Petitioners also maintain that the manner in which respondent adopted its reorganization plan was improper because respondent did not allow members of the public to speak on the issue before it was adopted. Respondent maintains, however, that the issue of school reorganization was discussed at board meetings prior to adoption of the plan. Respondent further maintains that the public was permitted to speak on the issue after the board had voted. There is no requirement in law that a board conduct a hearing upon any particular subject or grant to any person the right to be heard (Matter of Kramer, 72 St Dept Rep 114). Moreover, a board may limit public discussion on an issue until after action has been taken on that issue (Matter of Thomas, et al., 10 Ed Dept Rep 108). Although such a procedure is not invalid, boards should attempt to accommodate the desire of the public to be heard. Such advice is equally applicable to respondent here.

Finally, petitioners maintain that respondent is not authorized to purchase modular classrooms without voter approval. Respondent contends that it has the authority to make such a purchase without voter approval pursuant to Education Law '1804(6)(c). The record indicates that pursuant to Education Law '1804(6)(c), respondent board sold an unused school building on January 24, 1991. In connection with the use of the proceeds of such a sale, Education Law '1804(6)(c) provides in pertinent part:

The proceeds derived from such sale shall revert to the use and benefit of the entire district.
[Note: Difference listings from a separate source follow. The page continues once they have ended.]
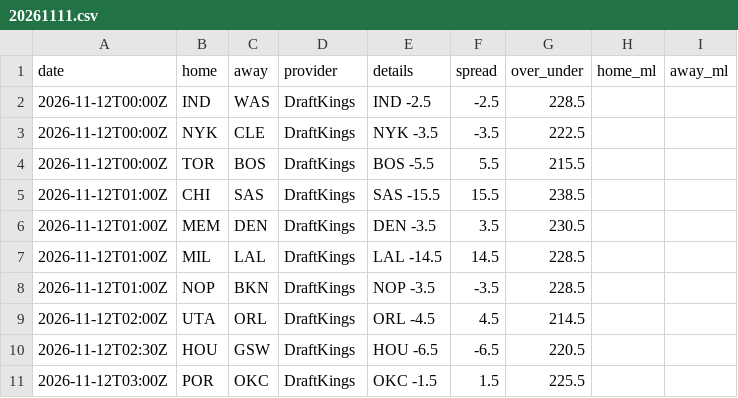
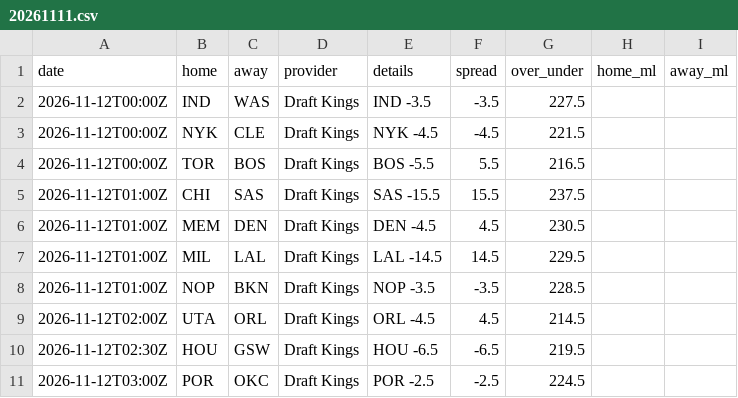
Before and after one commit to jvector26/JIMBO, a CSV file: live/2026/odds/20261111.csv, drawn as a sheet.

```diff
--- a/live/2026/odds/20261111.csv
+++ b/live/2026/odds/20261111.csv
@@ -1,11 +1,11 @@
 date,home,away,provider,details,spread,over_under,home_ml,away_ml
-2026-11-12T00:00Z,IND,WAS,DraftKings,IND -2.5,-2.5,228.5,,
-2026-11-12T00:00Z,NYK,CLE,DraftKings,NYK -3.5,-3.5,222.5,,
-2026-11-12T00:00Z,TOR,BOS,DraftKings,BOS -5.5,5.5,215.5,,
-2026-11-12T01:00Z,CHI,SAS,DraftKings,SAS -15.5,15.5,238.5,,
-2026-11-12T01:00Z,MEM,DEN,DraftKings,DEN -3.5,3.5,230.5,,
-2026-11-12T01:00Z,MIL,LAL,DraftKings,LAL -14.5,14.5,228.5,,
-2026-11-12T01:00Z,NOP,BKN,DraftKings,NOP -3.5,-3.5,228.5,,
-2026-11-12T02:00Z,UTA,ORL,DraftKings,ORL -4.5,4.5,214.5,,
-2026-11-12T02:30Z,HOU,GSW,DraftKings,HOU -6.5,-6.5,220.5,,
-2026-11-12T03:00Z,POR,OKC,DraftKings,OKC -1.5,1.5,225.5,,
+2026-11-12T00:00Z,IND,WAS,Draft Kings,IND -3.5,-3.5,227.5,,
+2026-11-12T00:00Z,NYK,CLE,Draft Kings,NYK -4.5,-4.5,221.5,,
+2026-11-12T00:00Z,TOR,BOS,Draft Kings,BOS -5.5,5.5,216.5,,
+2026-11-12T01:00Z,CHI,SAS,Draft Kings,SAS -15.5,15.5,237.5,,
+2026-11-12T01:00Z,MEM,DEN,Draft Kings,DEN -4.5,4.5,230.5,,
+2026-11-12T01:00Z,MIL,LAL,Draft Kings,LAL -14.5,14.5,229.5,,
+2026-11-12T01:00Z,NOP,BKN,Draft Kings,NOP -3.5,-3.5,228.5,,
+2026-11-12T02:00Z,UTA,ORL,Draft Kings,ORL -4.5,4.5,214.5,,
+2026-11-12T02:30Z,HOU,GSW,Draft Kings,HOU -6.5,-6.5,219.5,,
+2026-11-12T03:00Z,POR,OKC,Draft Kings,POR -2.5,-2.5,224.5,,
```
Also changed, not shown: live/2026/injuries.csv, live/2026/pregame.csv, 3 other files.
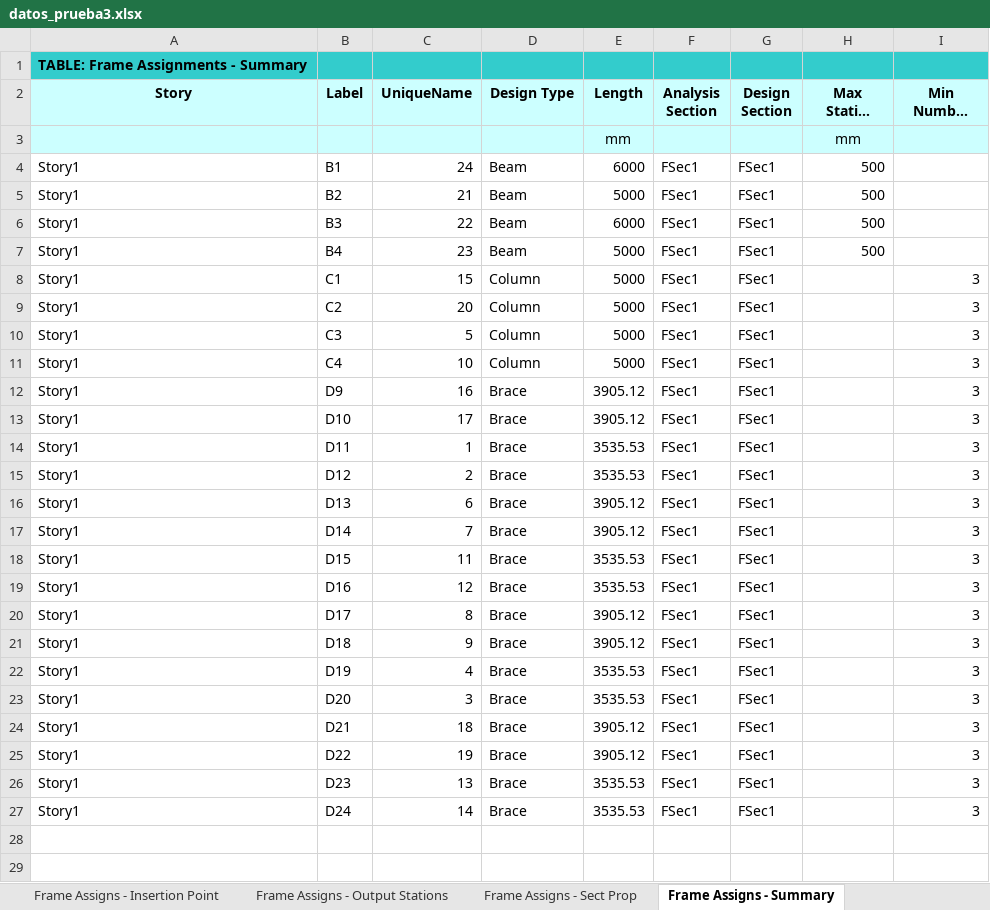
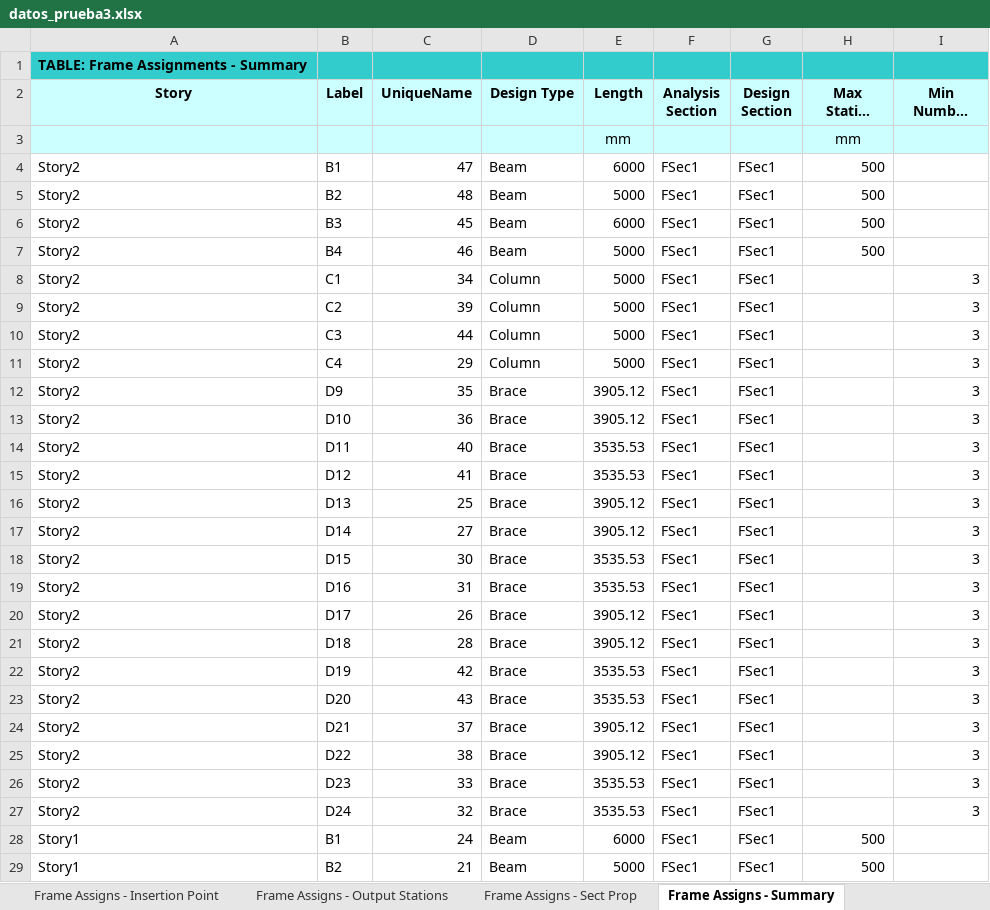
Before and after one commit to fcisnerosr/Proyecto-doctoral, an Excel workbook: pruebas_excel/ETABS_modelo/ETABS/revision_3_marco_con_dano/datos_prueba3.xlsx, sheet Frame Assigns - Summary, drawn as a sheet; only a part is shown; the shorter side is filled out with more unchanged rows; long unchanged cells end in …; values as stored, in another font and other column widths than the file's, no borders; the diff names each change by its address in the sheet, - before the commit and + after, or states it on an @@ line.

Commit message:
el AG identifica daños en columnas y en diagonales, ya se me integro el MAC con pesos 50 y 50. 50 para las frecuencias y 50 para las formas mediante el MAC

```diff
--- a/pruebas_excel/ETABS_modelo/ETABS/revision_3_marco_con_dano/datos_prueba3.xlsx (sheet Frame Assigns - Summary)
+++ b/pruebas_excel/ETABS_modelo/ETABS/revision_3_marco_con_dano/datos_prueba3.xlsx (sheet Frame Assigns - Summary)
+row 4: Story2 | B1 | 47 | Beam | 6000 | FSec1 | FSec1 | 500
+row 5: Story2 | B2 | 48 | Beam | 5000 | FSec1 | FSec1 | 500
+row 6: Story2 | B3 | 45 | Beam | 6000 | FSec1 | FSec1 | 500
+row 7: Story2 | B4 | 46 | Beam | 5000 | FSec1 | FSec1 | 500
+row 8: Story2 | C1 | 34 | Column | 5000 | FSec1 | FSec1 |  | 3
+row 9: Story2 | C2 | 39 | Column | 5000 | FSec1 | FSec1 |  | 3
+row 10: Story2 | C3 | 44 | Column | 5000 | FSec1 | FSec1 |  | 3
+row 11: Story2 | C4 | 29 | Column | 5000 | FSec1 | FSec1 |  | 3
+row 12: Story2 | D9 | 35 | Brace | 3905.12 | FSec1 | FSec1 |  | 3
+row 13: Story2 | D10 | 36 | Brace | 3905.12 | FSec1 | FSec1 |  | 3
+row 14: Story2 | D11 | 40 | Brace | 3535.53 | FSec1 | FSec1 |  | 3
+row 15: Story2 | D12 | 41 | Brace | 3535.53 | FSec1 | FSec1 |  | 3
+row 16: Story2 | D13 | 25 | Brace | 3905.12 | FSec1 | FSec1 |  | 3
+row 17: Story2 | D14 | 27 | Brace | 3905.12 | FSec1 | FSec1 |  | 3
+row 18: Story2 | D15 | 30 | Brace | 3535.53 | FSec1 | FSec1 |  | 3
+row 19: Story2 | D16 | 31 | Brace | 3535.53 | FSec1 | FSec1 |  | 3
+row 20: Story2 | D17 | 26 | Brace | 3905.12 | FSec1 | FSec1 |  | 3
+row 21: Story2 | D18 | 28 | Brace | 3905.12 | FSec1 | FSec1 |  | 3
+row 22: Story2 | D19 | 42 | Brace | 3535.53 | FSec1 | FSec1 |  | 3
+row 23: Story2 | D20 | 43 | Brace | 3535.53 | FSec1 | FSec1 |  | 3
+row 24: Story2 | D21 | 37 | Brace | 3905.12 | FSec1 | FSec1 |  | 3
+row 25: Story2 | D22 | 38 | Brace | 3905.12 | FSec1 | FSec1 |  | 3
+row 26: Story2 | D23 | 33 | Brace | 3535.53 | FSec1 | FSec1 |  | 3
+row 27: Story2 | D24 | 32 | Brace | 3535.53 | FSec1 | FSec1 |  | 3
```
Also changed, not shown: sheet Frame Assigns - End Len Offsets, sheet Frame Assigns - Frame Auto Mesh, sheet Frame Assigns - Insertion Point, sheet Frame Loads - Open Struct Wind, sheet Frame Assigns - Sect Prop, sheet Frame Assigns - Output Stations, 9 more sheets, other sheet tabs, pruebas_excel/marco3Ddam0.xlsx, 24 other files.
Upon approval by the board of education, such funds may be (i) utilized to reduce existing bonded indebtedness; (ii) applied to construction, reconstruction or renovation within such district; or (iii) applied to the general fund of such district. (emphasis supplied)

The statute thus clearly authorizes respondent to use the proceeds from the sale of the unused school building for the construction and purchase of additional classroom space. Only if the expected cost of the construction of the modular units is in excess of the sale proceeds, would voter approval be required (Op State Compt. 81-105).